**To do**
Report how many lines in the entries below have the word "swarm" in them, and give no other words.

**Material supplied**
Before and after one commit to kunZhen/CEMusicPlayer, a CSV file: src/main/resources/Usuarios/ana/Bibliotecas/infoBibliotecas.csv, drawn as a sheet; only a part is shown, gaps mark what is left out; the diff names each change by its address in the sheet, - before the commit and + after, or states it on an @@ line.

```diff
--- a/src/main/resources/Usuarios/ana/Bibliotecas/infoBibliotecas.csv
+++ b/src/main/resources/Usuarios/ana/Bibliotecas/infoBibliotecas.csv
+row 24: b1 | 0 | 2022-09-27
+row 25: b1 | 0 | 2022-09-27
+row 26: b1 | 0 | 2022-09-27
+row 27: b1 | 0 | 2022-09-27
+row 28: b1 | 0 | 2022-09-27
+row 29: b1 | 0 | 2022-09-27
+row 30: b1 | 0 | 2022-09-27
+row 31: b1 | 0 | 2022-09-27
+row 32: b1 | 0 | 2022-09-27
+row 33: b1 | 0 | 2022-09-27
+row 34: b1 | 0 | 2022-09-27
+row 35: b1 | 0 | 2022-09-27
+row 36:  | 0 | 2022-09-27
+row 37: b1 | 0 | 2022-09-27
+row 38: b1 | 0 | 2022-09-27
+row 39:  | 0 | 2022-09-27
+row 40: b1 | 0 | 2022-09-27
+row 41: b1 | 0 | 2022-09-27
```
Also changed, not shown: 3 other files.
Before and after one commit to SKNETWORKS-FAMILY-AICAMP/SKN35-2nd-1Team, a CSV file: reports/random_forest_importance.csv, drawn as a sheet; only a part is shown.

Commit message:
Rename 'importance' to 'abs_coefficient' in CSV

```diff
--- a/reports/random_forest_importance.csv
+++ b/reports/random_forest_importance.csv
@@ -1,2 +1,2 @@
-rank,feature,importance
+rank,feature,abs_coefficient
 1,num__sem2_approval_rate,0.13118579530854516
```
---
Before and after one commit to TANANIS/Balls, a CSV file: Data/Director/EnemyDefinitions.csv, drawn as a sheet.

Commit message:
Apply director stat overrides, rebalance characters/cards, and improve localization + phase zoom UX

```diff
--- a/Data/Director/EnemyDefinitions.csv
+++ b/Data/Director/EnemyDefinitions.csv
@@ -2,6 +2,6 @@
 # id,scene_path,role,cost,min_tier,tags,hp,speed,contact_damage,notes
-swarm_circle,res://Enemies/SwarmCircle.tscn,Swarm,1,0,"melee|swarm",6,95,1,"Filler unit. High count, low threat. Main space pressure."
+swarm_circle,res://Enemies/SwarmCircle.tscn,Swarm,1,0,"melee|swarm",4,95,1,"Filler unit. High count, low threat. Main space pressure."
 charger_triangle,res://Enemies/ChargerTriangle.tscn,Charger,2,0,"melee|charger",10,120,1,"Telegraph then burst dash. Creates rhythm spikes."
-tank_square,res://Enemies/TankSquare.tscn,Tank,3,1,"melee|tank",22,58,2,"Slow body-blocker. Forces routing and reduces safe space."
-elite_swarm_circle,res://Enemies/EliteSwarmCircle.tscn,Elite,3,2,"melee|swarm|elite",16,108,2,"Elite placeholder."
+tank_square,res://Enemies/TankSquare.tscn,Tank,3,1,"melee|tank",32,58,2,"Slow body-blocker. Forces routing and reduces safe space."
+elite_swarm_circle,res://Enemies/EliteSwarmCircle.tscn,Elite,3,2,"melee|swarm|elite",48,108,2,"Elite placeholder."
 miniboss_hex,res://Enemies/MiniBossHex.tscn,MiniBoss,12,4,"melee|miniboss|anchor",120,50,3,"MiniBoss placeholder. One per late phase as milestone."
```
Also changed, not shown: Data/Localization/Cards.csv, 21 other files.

**Task response**
4